I’m not one to go bungee jumping in New Zealand or canyoning in Costa Rica, yet presenting myself as great white bait in an underwater cage in South Africa has always held a certain appeal. I’ll admit it—I’m obsessed with sharks.
And the chance to see the greatest predator of them all in a purportedly safe environment appeals to me in a totally primal way. I have, however, pondered the ethical questions that go along with cage diving. So I was interested to read about Joshua Hammer’s experience in Kleinbaai (two hours from Cape Town) in a detailed piece in the New York Times.
Hammer’s February visit fell during the off season for shark viewing. And while he never actually saw a shark underwater—only from the boat—his trip managed to pack in some serious thrills. And at the end of his story, I was left thinking that just the pursuit of these nomadic creatures—one great white was recently tracked 12,000 miles during a return journey between South Africa and Western Australia—is adventure enough.
Of course, there’s another side to these dives, also known as “shark safaris.”
Critics maintain that luring sharks into human encounters by chumming the water (a common shark safari practice) conditions them to associate humans with food—the Pavlovian response at its most petrifying, if you ask me.
Oddly, Hammer didn’t address the issue in his story. But a Guardian piece from last October examined the ethics of cage dives, presenting views from both a celebrated marine biologist/shark tour operator and a local waterman wary of increasing attacks on humans in the area.
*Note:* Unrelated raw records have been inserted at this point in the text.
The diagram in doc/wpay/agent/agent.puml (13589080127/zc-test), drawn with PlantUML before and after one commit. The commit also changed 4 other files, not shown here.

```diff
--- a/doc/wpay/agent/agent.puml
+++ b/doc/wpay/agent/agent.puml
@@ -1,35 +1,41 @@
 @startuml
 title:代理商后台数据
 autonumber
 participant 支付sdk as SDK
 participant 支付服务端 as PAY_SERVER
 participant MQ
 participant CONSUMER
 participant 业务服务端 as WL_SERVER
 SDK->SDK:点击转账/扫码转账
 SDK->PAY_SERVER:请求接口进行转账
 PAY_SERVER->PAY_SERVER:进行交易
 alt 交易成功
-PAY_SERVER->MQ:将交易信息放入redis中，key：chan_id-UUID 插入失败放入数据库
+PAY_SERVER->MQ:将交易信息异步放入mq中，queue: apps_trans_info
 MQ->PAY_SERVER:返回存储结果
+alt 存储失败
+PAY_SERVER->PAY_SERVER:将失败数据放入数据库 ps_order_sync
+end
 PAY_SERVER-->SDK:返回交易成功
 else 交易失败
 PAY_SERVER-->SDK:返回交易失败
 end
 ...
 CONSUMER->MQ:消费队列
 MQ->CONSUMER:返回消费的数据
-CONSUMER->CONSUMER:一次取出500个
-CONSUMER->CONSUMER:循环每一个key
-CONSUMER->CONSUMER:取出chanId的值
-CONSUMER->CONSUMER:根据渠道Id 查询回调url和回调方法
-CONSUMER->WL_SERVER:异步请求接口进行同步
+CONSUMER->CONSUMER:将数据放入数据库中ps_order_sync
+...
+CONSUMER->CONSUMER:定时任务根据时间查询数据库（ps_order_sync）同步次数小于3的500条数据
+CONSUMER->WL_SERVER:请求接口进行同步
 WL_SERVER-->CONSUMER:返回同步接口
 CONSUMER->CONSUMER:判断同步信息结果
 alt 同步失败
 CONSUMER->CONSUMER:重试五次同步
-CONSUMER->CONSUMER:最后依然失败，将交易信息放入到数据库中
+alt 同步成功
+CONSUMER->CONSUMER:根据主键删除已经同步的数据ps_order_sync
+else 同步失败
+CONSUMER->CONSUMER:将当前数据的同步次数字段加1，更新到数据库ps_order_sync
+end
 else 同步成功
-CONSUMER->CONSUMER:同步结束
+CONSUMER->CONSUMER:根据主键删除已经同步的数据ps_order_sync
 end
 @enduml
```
If you’re considering a shark safari yourself, it’s worth feeling out all angles before diving in.